The Securities Litigation Uniform Standards Act of 1998 (“SLUSA”) preempts certain class actions based upon state law that allege a misrepresentation in connection with the purchase or sale of nationally traded securities. The defendants are permitted to remove the case to federal district court for a determination on whether the case is preempted by the statute. If so, the district court must dismiss the case; if not, the district court must remand the case back to state court.
In an earlier opinion in the Putnam Fund cases, Judge Easterbrook found that the district court’s decision to remand the actions back to state court was appealable. This week’s opinion, Kircher v. Putnam Funds Trust, 2005 WL 757255 (7th Cir. April 5, 2005), addressed the merits of that remand decision. In particular, Judge Easterbrook grappled with the question that has confronted the Second and Third Circuits recently: what is the scope of SLUSA’s “in connection with the purchase or sale of securities” requirement?
In contrast to the Second Circuit, the Seventh Circuit found that SLUSA preemption is not limited to actions where the plaintiffs are purchasers or sellers of securities. One of the complaints filed in the Putnam Fund cases defined its class as “all investors who held the fund’s securities during a defined period and neither purchased or sold shares during that period.” The court held that the “in connection with” language in SLUSA merely “ensures that the fraud occurs in securities transactions rather than some other activity.” Although private actions under Rule 10b-5 (from which SLUSA adopted the “in connection with” requirement) can only be brought by purchasers or sellers, it “would be more than a little strange” if this judicially-created limitation on private actions “became the opening by which that very litigation could be pursued under state law, despite the judgment of Congress (reflected in SLUSA) that securities class actions must proceed under federal securities laws or not at all.” Accordingly, the complaint was subject to dismissal under SLUSA.
Holding: Cases remanded with instructions to undo the remand orders and dismiss plaintiffs’ state-law claims.
Quote of note: “[M]ost of the approximately 200 suits filed against mutual funds in the last two years alleging that the home-exchange-valuation rule can be exploited by arbitrageurs have been filed in federal court under Rule 10b-5. Our plaintiffs’ effort to define non-purchaser-non-seller classes is designed to evade PSLRA in order to litigate a securities class action in state court in the hope that a local judge or jury may produce an idiosyncratic award.
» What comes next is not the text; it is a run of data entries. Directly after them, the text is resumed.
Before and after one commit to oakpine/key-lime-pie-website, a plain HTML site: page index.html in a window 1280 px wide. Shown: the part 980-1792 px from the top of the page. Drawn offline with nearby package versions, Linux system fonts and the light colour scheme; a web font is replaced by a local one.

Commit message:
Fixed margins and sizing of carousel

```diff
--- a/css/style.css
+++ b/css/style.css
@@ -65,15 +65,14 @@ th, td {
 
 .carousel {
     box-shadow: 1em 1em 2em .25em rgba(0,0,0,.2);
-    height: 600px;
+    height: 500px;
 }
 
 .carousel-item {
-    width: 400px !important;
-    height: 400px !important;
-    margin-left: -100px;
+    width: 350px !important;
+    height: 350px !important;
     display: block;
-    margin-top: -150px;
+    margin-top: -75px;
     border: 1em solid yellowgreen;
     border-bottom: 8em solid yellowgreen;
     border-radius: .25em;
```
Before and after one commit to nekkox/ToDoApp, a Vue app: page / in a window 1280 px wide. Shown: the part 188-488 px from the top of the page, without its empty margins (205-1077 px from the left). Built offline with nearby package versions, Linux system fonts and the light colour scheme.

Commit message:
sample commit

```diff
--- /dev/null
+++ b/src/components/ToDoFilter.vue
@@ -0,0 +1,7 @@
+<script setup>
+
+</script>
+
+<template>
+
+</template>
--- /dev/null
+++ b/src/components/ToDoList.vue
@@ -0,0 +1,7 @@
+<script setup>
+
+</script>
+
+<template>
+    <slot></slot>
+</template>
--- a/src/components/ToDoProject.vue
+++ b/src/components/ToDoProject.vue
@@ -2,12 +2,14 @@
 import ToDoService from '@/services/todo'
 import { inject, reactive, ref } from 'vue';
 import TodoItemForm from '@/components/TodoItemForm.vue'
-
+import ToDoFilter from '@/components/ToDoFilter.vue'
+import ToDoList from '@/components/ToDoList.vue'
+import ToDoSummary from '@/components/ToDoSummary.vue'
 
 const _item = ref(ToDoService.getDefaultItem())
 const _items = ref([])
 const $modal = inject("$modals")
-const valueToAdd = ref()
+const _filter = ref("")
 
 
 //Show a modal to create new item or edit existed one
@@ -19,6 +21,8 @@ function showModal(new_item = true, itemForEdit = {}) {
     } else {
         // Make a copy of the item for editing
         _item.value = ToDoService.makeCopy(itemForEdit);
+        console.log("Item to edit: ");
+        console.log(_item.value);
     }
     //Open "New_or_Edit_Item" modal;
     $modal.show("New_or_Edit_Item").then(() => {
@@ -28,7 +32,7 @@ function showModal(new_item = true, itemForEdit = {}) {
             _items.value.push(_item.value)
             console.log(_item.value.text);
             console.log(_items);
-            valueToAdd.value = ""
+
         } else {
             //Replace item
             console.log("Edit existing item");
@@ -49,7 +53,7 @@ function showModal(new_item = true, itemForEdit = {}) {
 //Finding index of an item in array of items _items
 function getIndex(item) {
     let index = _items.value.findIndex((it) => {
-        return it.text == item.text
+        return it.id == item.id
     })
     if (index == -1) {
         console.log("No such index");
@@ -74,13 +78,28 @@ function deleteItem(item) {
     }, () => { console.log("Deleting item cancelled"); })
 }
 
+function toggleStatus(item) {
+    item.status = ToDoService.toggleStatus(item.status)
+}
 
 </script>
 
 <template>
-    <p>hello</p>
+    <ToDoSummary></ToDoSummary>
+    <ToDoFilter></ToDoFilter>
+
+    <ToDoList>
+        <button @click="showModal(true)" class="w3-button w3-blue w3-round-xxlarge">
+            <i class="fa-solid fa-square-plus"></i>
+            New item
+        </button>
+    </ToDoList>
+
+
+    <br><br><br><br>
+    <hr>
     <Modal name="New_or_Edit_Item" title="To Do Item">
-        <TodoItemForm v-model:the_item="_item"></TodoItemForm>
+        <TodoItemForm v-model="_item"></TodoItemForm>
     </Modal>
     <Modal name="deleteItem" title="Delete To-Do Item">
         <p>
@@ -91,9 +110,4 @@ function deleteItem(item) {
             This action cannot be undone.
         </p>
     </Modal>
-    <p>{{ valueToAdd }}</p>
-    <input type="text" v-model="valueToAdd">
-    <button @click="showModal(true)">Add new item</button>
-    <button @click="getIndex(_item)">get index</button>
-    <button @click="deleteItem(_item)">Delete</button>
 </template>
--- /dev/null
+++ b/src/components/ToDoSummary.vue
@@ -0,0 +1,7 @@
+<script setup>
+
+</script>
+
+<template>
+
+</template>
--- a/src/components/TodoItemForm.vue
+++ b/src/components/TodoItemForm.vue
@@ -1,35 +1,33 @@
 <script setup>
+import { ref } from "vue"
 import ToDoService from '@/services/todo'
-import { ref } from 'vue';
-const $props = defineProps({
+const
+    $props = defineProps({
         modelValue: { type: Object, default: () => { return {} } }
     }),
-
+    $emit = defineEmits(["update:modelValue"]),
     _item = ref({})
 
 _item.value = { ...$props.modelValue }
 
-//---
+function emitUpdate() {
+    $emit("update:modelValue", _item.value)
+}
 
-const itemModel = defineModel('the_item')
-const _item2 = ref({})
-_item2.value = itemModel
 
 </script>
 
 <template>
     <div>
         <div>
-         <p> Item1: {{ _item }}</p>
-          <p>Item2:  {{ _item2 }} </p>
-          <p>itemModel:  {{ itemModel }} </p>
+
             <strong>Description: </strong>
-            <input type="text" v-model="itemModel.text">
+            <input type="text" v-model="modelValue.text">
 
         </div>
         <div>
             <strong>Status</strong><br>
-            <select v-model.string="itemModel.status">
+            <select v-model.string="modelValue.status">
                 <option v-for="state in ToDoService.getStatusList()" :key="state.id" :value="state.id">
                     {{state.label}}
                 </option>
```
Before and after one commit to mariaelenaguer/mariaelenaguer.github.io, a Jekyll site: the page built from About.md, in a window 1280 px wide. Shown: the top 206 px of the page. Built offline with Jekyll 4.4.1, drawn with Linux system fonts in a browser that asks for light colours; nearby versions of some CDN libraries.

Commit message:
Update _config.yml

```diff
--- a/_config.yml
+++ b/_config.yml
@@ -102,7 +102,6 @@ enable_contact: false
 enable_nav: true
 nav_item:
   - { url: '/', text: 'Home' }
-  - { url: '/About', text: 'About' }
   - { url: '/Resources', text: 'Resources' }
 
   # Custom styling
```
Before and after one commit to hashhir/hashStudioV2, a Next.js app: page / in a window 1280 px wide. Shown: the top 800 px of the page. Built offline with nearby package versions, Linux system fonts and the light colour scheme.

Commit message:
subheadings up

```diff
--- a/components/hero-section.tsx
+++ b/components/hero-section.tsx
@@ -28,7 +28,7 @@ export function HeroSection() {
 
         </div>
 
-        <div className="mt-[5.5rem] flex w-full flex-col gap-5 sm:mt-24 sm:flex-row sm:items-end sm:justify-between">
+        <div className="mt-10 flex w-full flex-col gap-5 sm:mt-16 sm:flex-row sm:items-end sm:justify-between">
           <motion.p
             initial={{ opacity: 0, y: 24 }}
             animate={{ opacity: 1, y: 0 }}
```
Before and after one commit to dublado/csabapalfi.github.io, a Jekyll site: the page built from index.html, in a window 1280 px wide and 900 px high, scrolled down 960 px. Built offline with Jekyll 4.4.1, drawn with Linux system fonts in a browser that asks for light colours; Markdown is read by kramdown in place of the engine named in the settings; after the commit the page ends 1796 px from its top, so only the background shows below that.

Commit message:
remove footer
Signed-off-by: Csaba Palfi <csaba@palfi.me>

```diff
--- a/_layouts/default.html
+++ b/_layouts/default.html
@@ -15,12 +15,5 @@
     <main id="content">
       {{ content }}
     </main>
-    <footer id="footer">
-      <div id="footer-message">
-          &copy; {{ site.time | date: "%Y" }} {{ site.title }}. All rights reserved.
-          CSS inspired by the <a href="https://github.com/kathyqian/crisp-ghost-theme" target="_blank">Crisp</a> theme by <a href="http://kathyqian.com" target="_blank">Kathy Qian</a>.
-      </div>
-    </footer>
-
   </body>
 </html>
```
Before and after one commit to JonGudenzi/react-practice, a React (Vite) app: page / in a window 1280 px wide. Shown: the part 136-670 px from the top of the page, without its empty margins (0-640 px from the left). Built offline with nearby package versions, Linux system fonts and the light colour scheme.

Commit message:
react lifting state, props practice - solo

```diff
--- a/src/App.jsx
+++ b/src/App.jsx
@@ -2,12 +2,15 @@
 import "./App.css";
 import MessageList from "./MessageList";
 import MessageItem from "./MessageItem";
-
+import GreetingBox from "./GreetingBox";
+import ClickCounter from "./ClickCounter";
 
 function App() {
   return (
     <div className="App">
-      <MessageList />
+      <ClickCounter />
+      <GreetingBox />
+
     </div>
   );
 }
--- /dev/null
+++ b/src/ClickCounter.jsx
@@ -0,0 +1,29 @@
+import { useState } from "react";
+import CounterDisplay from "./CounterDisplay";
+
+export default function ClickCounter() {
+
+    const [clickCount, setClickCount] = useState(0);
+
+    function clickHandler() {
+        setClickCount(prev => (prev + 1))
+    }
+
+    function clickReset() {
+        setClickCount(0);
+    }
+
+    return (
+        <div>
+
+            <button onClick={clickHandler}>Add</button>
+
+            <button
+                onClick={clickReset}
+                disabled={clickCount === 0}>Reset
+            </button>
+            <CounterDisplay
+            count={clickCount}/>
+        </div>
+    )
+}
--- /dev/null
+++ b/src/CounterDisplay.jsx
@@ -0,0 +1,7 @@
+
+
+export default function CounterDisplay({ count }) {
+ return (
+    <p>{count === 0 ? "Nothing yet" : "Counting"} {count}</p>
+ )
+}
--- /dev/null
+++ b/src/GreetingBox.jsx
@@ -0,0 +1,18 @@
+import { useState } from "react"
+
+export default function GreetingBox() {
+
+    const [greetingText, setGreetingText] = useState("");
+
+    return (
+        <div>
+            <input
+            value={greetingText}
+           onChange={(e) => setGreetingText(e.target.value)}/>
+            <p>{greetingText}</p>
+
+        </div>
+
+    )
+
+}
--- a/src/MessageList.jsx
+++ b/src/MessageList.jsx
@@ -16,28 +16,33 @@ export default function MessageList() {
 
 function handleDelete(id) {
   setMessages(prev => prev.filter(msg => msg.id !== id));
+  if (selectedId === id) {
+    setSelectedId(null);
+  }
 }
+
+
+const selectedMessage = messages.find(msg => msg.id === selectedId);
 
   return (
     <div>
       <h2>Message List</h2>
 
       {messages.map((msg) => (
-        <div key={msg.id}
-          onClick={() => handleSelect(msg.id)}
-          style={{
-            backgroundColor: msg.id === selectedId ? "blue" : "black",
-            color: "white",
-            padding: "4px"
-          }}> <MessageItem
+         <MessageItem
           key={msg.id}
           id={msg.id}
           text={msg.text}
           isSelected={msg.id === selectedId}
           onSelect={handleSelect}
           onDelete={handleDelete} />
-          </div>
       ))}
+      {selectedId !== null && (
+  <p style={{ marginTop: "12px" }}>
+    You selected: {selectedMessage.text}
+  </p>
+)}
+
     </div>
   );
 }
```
It is the very sort of maneuver that SLUSA is designed to prevent.”